Required work:
Provide the number of lines in the material below that include the word "files", without any accompanying text.

Supplied material:
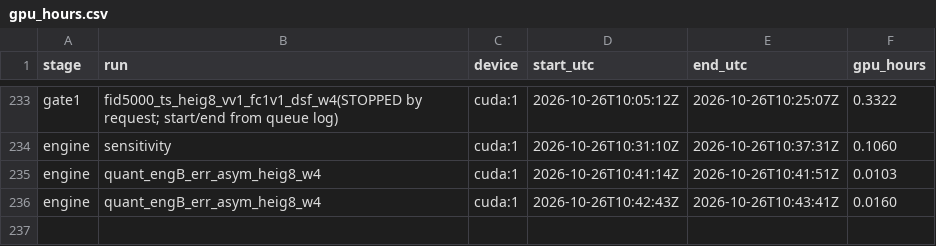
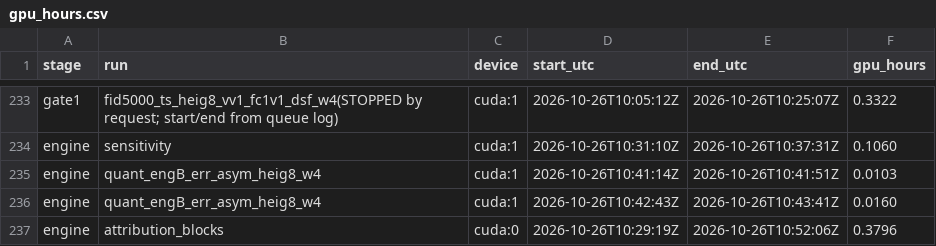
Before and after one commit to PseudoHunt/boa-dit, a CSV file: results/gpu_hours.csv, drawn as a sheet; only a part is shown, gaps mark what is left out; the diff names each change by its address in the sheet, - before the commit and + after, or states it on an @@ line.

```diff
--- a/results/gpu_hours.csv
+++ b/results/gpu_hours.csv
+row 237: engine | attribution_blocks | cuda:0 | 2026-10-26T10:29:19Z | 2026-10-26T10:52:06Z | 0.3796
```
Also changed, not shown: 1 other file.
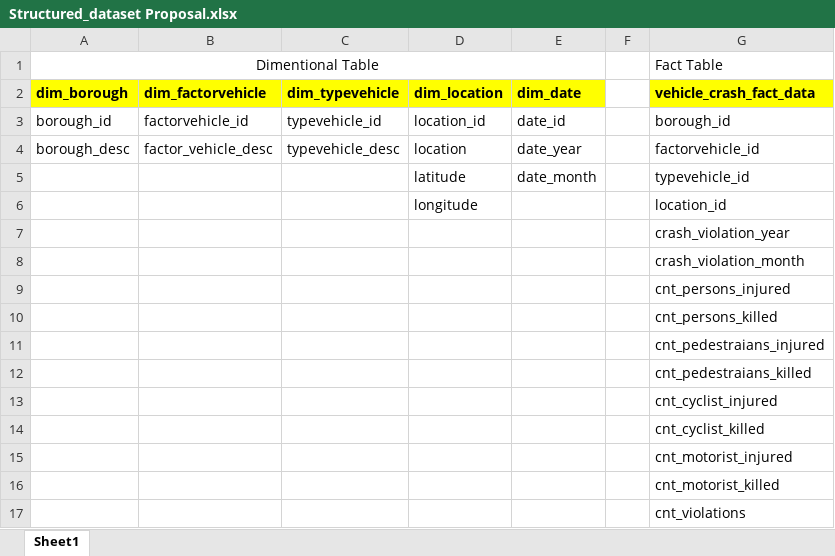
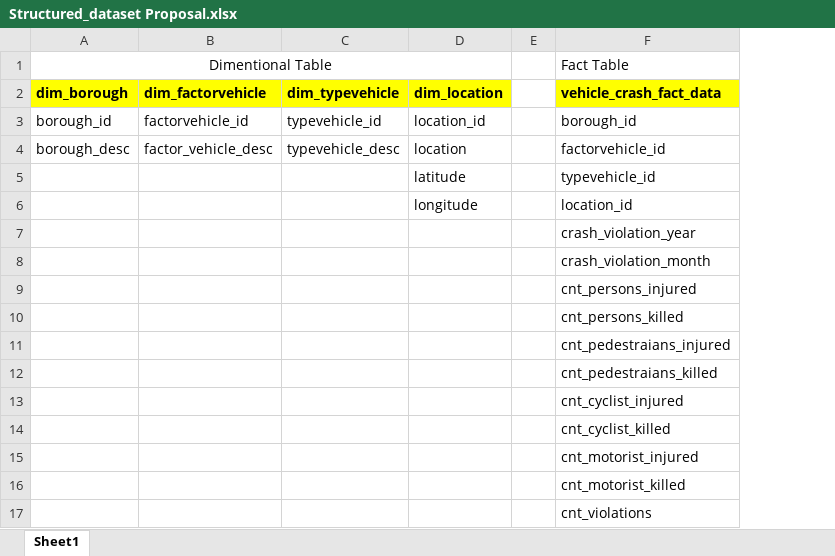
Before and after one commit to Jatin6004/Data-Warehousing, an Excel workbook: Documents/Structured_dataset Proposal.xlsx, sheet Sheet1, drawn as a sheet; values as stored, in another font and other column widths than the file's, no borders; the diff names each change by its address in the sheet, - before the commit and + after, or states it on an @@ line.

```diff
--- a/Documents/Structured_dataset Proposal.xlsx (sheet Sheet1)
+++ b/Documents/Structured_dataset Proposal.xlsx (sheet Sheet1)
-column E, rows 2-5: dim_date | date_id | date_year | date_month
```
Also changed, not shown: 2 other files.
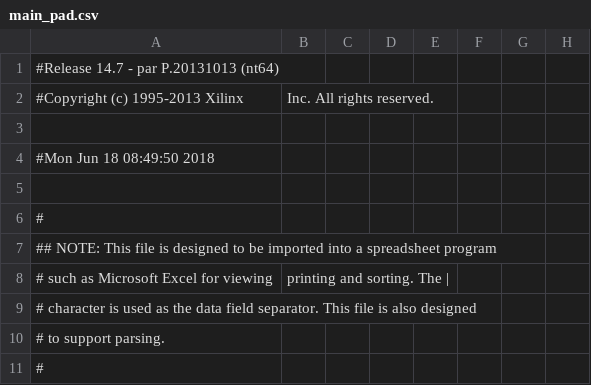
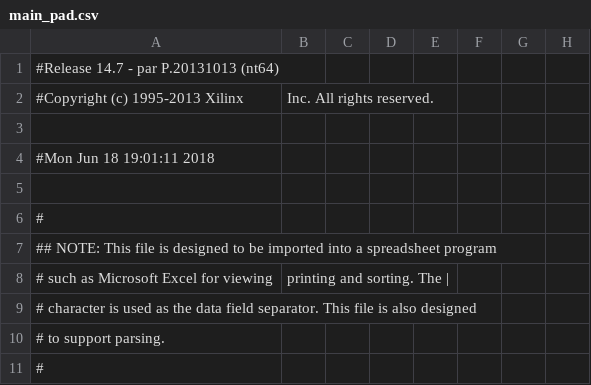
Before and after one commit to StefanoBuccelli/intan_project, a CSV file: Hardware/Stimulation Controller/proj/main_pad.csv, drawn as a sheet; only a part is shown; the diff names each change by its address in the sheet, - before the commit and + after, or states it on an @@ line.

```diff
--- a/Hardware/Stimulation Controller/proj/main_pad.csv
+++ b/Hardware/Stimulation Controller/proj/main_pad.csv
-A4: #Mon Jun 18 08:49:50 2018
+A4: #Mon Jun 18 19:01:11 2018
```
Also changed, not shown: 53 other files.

Exercise output:
2